Archbishop Christian Lépine of Montreal issues eleventh pastoral letter during pandemic crisis.

“The people who walked in darkness have seen a great light” Isaiah 9:1.

The facts brought to light by the Capriolo Report, in the wake of the recent crimes committed against minors by a diocesan priest, understandably plunge us into darkness but also present us with a path that leads to transformation. I stand united with you in your pain and with both the People of God and wider society in this Archdiocese in their deep concern.

One year ago, I asked the Honourable Pepita G. Capriolo, a retired judge, to retrace the events that had allowed an abuser to slip through the cracks in our diocesan structure and to provide us with her recommendations.

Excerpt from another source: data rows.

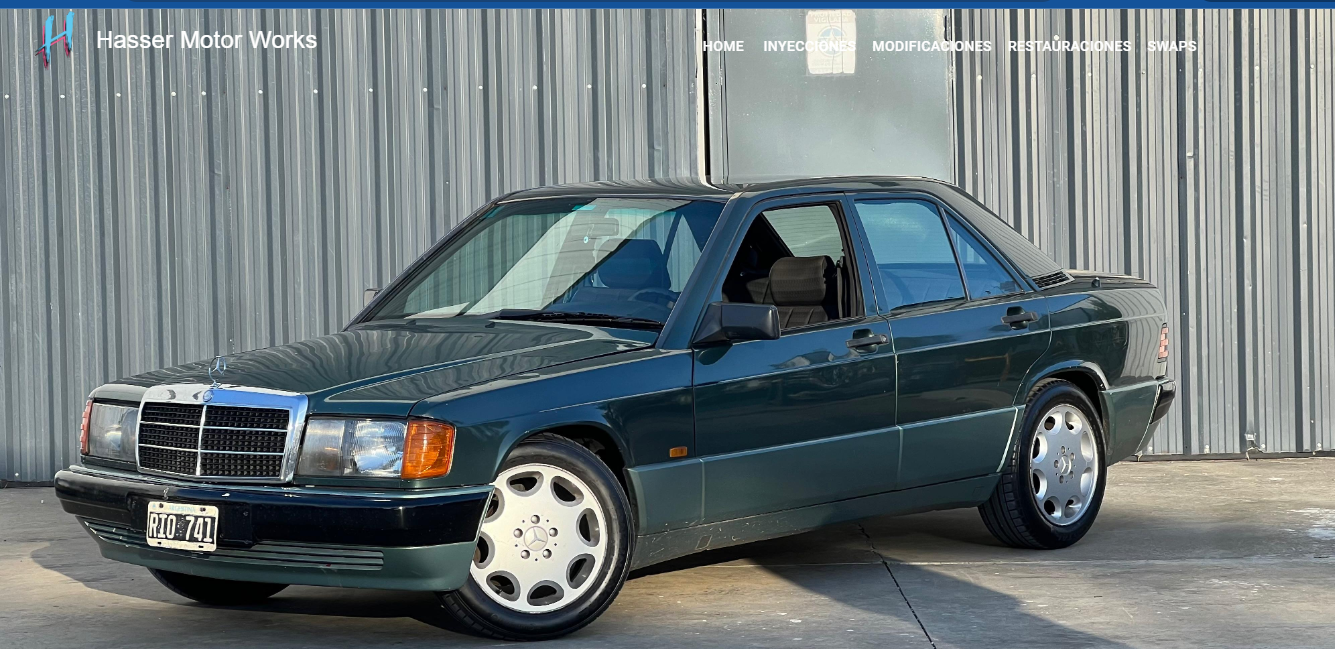
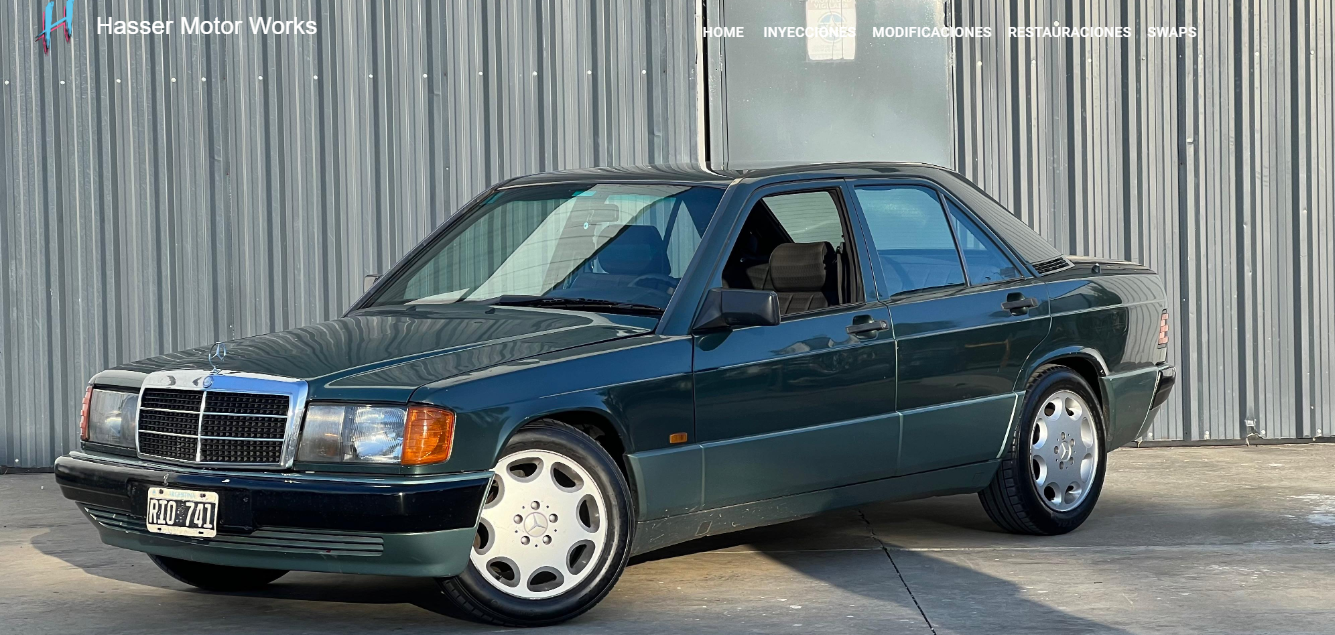
fix imagenes

diff --git a/src/experiencia/ExperienciaFreelance.tsx b/src/experiencia/ExperienciaFreelance.tsx
@@ -1,19 +1,13 @@
-import { Box, Typography, Tooltip, useMediaQuery } from '@mui/material';
+import { Box, Typography, Tooltip, useMediaQuery, useTheme } from '@mui/material';
 import { SiNextdotjs, SiTypescript, SiMui } from 'react-icons/si';
 import { EXPERIENCIA_FREELANCE } from './constants/experiencia';
 
 export const ExperienciaFreelance = () => {
-    const isSmallScreen = useMediaQuery('(max-width: 900px)');
-    const marginLeftSmartPhone = isSmallScreen ? '18%' : '0%';
+    const theme = useTheme();
+    const isDesktop = useMediaQuery(theme.breakpoints.up('md'));
 
-    const isMediumScreen = useMediaQuery('(max-width: 800px)');
-    const isExtraSmallScreen = useMediaQuery('(max-width: 700px)');
-
-    const marginLeftExtraSmartPhone = isExtraSmallScreen
-        ? '26%' // celulares chicos
-        : isMediumScreen
-            ? '38%' // tablets / celulares grandes
-            : '42%'; // desktop
+    // Ancho compartido para galería e íconos (igual que en Empresarial)
+    const mediaWidth = isDesktop ? '100%' : '60%';
 
     return (
         <Box id="Freelance" sx={{ mb: 4 }}>
@@ -28,38 +22,30 @@ export const ExperienciaFreelance = () => {
                     justifyContent: 'center',
                     alignItems: 'flex-start',
                     gap: 2,
-                    marginTop: '2rem',
+                    mt: '2rem',
                     border: '2px solid orangered',
                     borderRadius: '2rem',
-                    padding: '1.5rem',
+                    p: '1.5rem',
                 }}
             >
                 <Typography variant="h5">Hasser Motor Works (Febrero 2025)</Typography>
-                <Typography variant="body1">
-                    {EXPERIENCIA_FREELANCE}
-                </Typography>
 
-                {/* Galería PC + Mobile */}
-                <Box
-                    sx={{
-                        display: 'flex',
-                        flexDirection: { xs: 'column', md: 'row' },
-                        justifyContent: 'center',
-                        alignItems: 'flex-start',
-                        gap: 3,
-                        mt: 2,
-                        width: '100%',
-                    }}
-                >
+                <Typography
+                    variant="body1"
+                    dangerouslySetInnerHTML={{ __html: EXPERIENCIA_FREELANCE }}
+                />
+
+                {/* Galería: SOLO una imagen según breakpoint */}
+                <Box sx={{ mt: 2, width: '100%', display: 'flex', justifyContent: 'center' }}>
                     <Box
                         sx={{
-                            display: { xs: 'none', md: 'block' },
-                            borderRadius: '10px',
+                            width: mediaWidth,
+                            height: isDesktop ? '30rem' : 'auto',
+                            borderRadius: isDesktop ? '10px' : '2rem',
                             overflow: 'hidden',
                             border: '4px solid #ccc',
                             boxShadow: '0 4px 12px rgba(0,0,0,0.2)',
-                            width: '60%',
-                            height: '30rem',
+                            mx: 'auto',
                         }}
                     >
                         <Tooltip title="Clickeá para ver el proyecto" arrow>
@@ -69,58 +55,40 @@ export const ExperienciaFreelance = () => {
                                 rel="noopener noreferrer"
                                 style={{ textDecoration: 'none' }}
                             >
-                                <img
-                                    src="/hasser-desktop.png"
-                                    alt="Hasser Motor Works - versión escritorio"
-                                    style={{
-                                        width: '170%',
-                                        height: '100%',
-                                        objectFit: 'cover',
-                                        display: 'block',
-                                    }}
-                                />
-                            </a>
-                        </Tooltip>
-                    </Box>
-
-                    <Box
-                        sx={{
-                            borderRadius: '2rem',
-                            overflow: 'hidden',
-                            border: '4px solid #ccc',
-                            boxShadow: '0 4px 12px rgba(0,0,0,0.2)',
-                            width: { xs: '60%', md: '30%' },
-                            marginLeft: marginLeftSmartPhone,
-                        }}
-                    >
-                        <Tooltip title="Clickeá para ver el proyecto" arrow>
-                            <a
-                                href="https://hassermotorworks.com/"
-                                target="_blank"
-                                rel="noopener noreferrer"
-                                style={{ textDecoration: 'none' }}
-                            >
-                                <img
-                                    src="/hasser-mobile.jpeg"
-                                    alt="Hasser Motor Works - versión móvil"
-                                    style={{
-                                        width: '100%',
-                                        display: 'block',
-                                    }}
-                                />
+                                {isDesktop ? (
+                                    <img
+                                        src="/hasser-desktop.png"
+                                        alt="Hasser Motor Works - versión escritorio"
+                                        style={{
+                                            width: '110%',
+                                            height: '100%',
+                                            objectFit: 'cover',
+                                            objectPosition: 'top center',
+                                            display: 'block',
+                                        }}
+                                    />
+                                ) : (
+                                    <img
+                                        src="/hasser-mobile.jpeg"
+                                        alt="Hasser Motor Works - versión móvil"
+                                        style={{ width: '100%', display: 'block' }}
+                                    />
+                                )}
                             </a>
                         </Tooltip>
                     </Box>
                 </Box>
 
-                {/* Tecnologías */}
+                {/* Tecnologías (mismo ancho que la galería) */}
                 <Box
                     sx={{
+                        width: mediaWidth,
+                        mx: 'auto',
                         display: 'flex',
                         justifyContent: 'center',
-                        marginTop: '2rem',
-                        marginLeft: marginLeftExtraSmartPhone,
+                        alignItems: 'center',
                         gap: 3,
+                        mt: '2rem',
                     }}
                 >
                     <Tooltip title="Next.js" arrow>
@@ -128,13 +96,11 @@ export const ExperienciaFreelance = () => {
                             <SiNextdotjs size={40} color="black" />
                         </Box>
                     </Tooltip>
-
                     <Tooltip title="TypeScript" arrow>
                         <Box component="span">
                             <SiTypescript size={40} color="#3178C6" />
                         </Box>
                     </Tooltip>
-
                     <Tooltip title="Material UI" arrow>
                         <Box component="span">
                             <SiMui size={40} color="#0081CB" />

diff --git a/src/experiencia/ExperienciaEmpresarial.tsx b/src/experiencia/ExperienciaEmpresarial.tsx
@@ -1,18 +1,13 @@
-import { Box, Typography, Tooltip, useMediaQuery } from '@mui/material';
+import { Box, Typography, Tooltip, useMediaQuery, useTheme } from '@mui/material';
 import { SiNextdotjs, SiTypescript, SiMui } from 'react-icons/si';
 import { EXPERIENCIA_EMPRESARIAL } from './constants/experiencia';
 
 export const ExperienciaEmpresarial = () => {
-    const isSmallScreen = useMediaQuery('(max-width: 900px)');
-    const marginLeftSmartPhone = isSmallScreen ? '18%' : '0%';
-    const isMediumScreen = useMediaQuery('(max-width: 800px)');
-    const isExtraSmallScreen = useMediaQuery('(max-width: 700px)');
+    const theme = useTheme();
+    const isDesktop = useMediaQuery(theme.breakpoints.up('md')); 
 
-    const marginLeftExtraSmartPhone = isExtraSmallScreen
-        ? '26%'
-        : isMediumScreen
-            ? '38%'
-            : '42%';
+    // Ancho compartido para galería e íconos 
+    const mediaWidth = isDesktop ? '100%' : '60%';
 
     return (
         <Box id="Empresarial" sx={{ mb: 4 }}>
@@ -27,89 +22,73 @@ export const ExperienciaEmpresarial = () => {
                     justifyContent: 'center',
                     alignItems: 'flex-start',
                     gap: 2,
-                    marginTop: '2rem',
+                    mt: '2rem',
                     border: '2px solid orangered',
                     borderRadius: '2rem',
-                    padding: '1.5rem',
+                    p: '1.5rem',
                 }}
             >
                 <Typography variant="h5">IT Patagonia (Septiembre 2024 - Actualidad)</Typography>
-                <Typography variant="body1">
-                    {EXPERIENCIA_EMPRESARIAL}
-                </Typography>
 
-                {/* Galería */}
-                <Box
-                    sx={{
-                        display: 'flex',
-                        flexDirection: { xs: 'column', md: 'row' },
-                        justifyContent: 'center',
-                        alignItems: 'flex-start',
-                        gap: 3,
-                        mt: 2,
-                        width: '100%',
-                    }}
-                >
+                <Typography
+                    variant="body1"
+                    dangerouslySetInnerHTML={{ __html: EXPERIENCIA_EMPRESARIAL }}
+                />
+
+                {/* Galería: SOLO una imagen según breakpoint */}
+                <Box sx={{ mt: 2, width: '100%', display: 'flex', justifyContent: 'center' }}>
                     <Box
                         sx={{
-                            display: { xs: 'none', md: 'block' },
-                            borderRadius: '10px',
+                            width: mediaWidth,
+                            height: isDesktop ? '30rem' : 'auto',
+                            borderRadius: isDesktop ? '10px' : '2rem',
                             overflow: 'hidden',
                             border: '4px solid #ccc',
                             boxShadow: '0 4px 12px rgba(0,0,0,0.2)',
-                            width: '60%',
-                            height: '30rem',
+                            mx: 'auto',
                         }}
                     >
                         <Tooltip title="Clickeá para ver el proyecto" arrow>
-                            <a href="https://cvprest.osde.com.ar/" target="_blank" rel="noopener noreferrer" style={{ textDecoration: 'none' }}>
-                                <img
-                                    src="/osde-desktop.png"
-                                    alt="CV Prestadores OSDE - versión escritorio"
-                                    style={{
-                                        width: '180%',
-                                        height: '100%',
-                                        objectFit: 'cover',
-                                        display: 'block',
-                                    }}
-                                />
-                            </a>
-                        </Tooltip>
-                    </Box>
-
-                    <Box
-                        sx={{
-                            borderRadius: '2rem',
-                            overflow: 'hidden',
-                            border: '4px solid #ccc',
-                            boxShadow: '0 4px 12px rgba(0,0,0,0.2)',
-                            width: { xs: '60%', md: '30%' },
-                            marginLeft: marginLeftSmartPhone,
-                        }}
-                    >
-                        <Tooltip title="Clickeá para ver el proyecto" arrow>
-                            <a href="https://cvprest.osde.com.ar/" target="_blank" rel="noopener noreferrer" style={{ textDecoration: 'none' }}>
-                                <img
-                                    src="/osde-mobile.jpeg"
-                                    alt="CV Prestadores OSDE - versión móvil"
-                                    style={{
-                                        width: '100%',
-                                        display: 'block',
-                                    }}
-                                />
+                            <a
+                                href="https://cvprest.osde.com.ar/"
+                                target="_blank"
+                                rel="noopener noreferrer"
+                                style={{ textDecoration: 'none' }}
+                            >
+                                {isDesktop ? (
+                                    <img
+                                        src="/osde-desktop.png"
+                                        alt="CV Prestadores OSDE - versión escritorio"
+                                        style={{
+                                            width: '120%',
+                                            height: '100%',
+                                            objectFit: 'cover',
+                                            objectPosition: 'top center',
+                                            display: 'block',
+                                        }}
+                                    />
+                                ) : (
+                                    <img
+                                        src="/osde-mobile.jpeg"
+                                        alt="CV Prestadores OSDE - versión móvil"
+                                        style={{ width: '100%', display: 'block' }}
+                                    />
+                                )}
                             </a>
                         </Tooltip>
                     </Box>
                 </Box>
 
-                {/* Tecnologías */}
+                {/* Tecnologías (mismo ancho que la galería) */}
                 <Box
                     sx={{
+                        width: mediaWidth,
+                        mx: 'auto',
                         display: 'flex',
                         justifyContent: 'center',
-                        marginTop: '2rem',
-                        marginLeft: marginLeftExtraSmartPhone,
+                        alignItems: 'center',
                         gap: 3,
+                        mt: '2rem',
                     }}
                 >
                     <Tooltip title="Next.js" arrow>
@@ -117,13 +96,11 @@ export const ExperienciaEmpresarial = () => {
                             <SiNextdotjs size={40} color="black" />
                         </Box>
                     </Tooltip>
-
                     <Tooltip title="TypeScript" arrow>
                         <Box component="span">
                             <SiTypescript size={40} color="#3178C6" />
                         </Box>
                     </Tooltip>
-
                     <Tooltip title="Material UI" arrow>
                         <Box component="span">
                             <SiMui size={40} color="#0081CB" />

Having read the report, it is now my task neither to blame nor to excuse but to pursue a path of transformation at the individual, community and institutional level, so that crimes of sexual abuse against minors and the vulnerable do not occur again.

These efforts alone are not enough. This is a battle between Light and the powers of darkness, between grace and sin, which takes place in our souls and whose repercussions affect how we live, what we do and what we fail to do. But it is, above all, a battle in which we are not alone: “To you is born this day…a Saviour” Luke 2:11.

We are called, as the People of God, to proclaim to everyone the birth of Jesus, “The Saviour” of the world, but we ourselves are also in need of salvation. The Church is holy, but she is comprised of sinners.

We can only pursue personal and Church renewal through our connection and consistent reconnection to Jesus Christ, the Son of God made man. Jesus is the Way, the Truth and the Life, He is the Light of the world, and “The Light shines in the darkness” John 1:5. Without Him, we can do nothing.

Pope Francis, in his Letter to the People of God on sexual abuse (August 20, 2018), asks that we unite ourselves with those who suffer, conscious of the pain of the victims, their families and their communities. He warns repeatedly against sexual abuse, abuses of power and of conscience. He issues a call to repent and do penance, to pray and to fast, to undertake prevention and make reparation.

In writing this letter, I am very mindful of all those who sounded the alarm; these alerts did not receive the necessary crosschecks and investigation. To all of you I wish to express how sorry I am for this deficient response. The priestly and diaconal ministry is a call to serve all the faithful, but all of us must remain faithful in Christ.

Let us join Pope Francis in praying: “May fasting and prayer open our ears to the hushed pain felt by children, young people and the disabled (the vulnerable).” We need a Saviour, and we have a Saviour.

Let us enter the Advent Season with our eyes firmly focused on Christmas. May the birth of Jesus soothe the pain of the victims, of their families and of the Church.

During the weeks and months to come, we will be proposing measures and reaching out to others in the process of renewing our hearts and our lives.

May the Archangel Michael do battle, and the truth be made manifest!

May Mary protect us from the temptation of evil!

May God bless you and fill your hearts with a new thirst for the love of God and with renewed hope!

+Christian Lépine
Archbishop of Montreal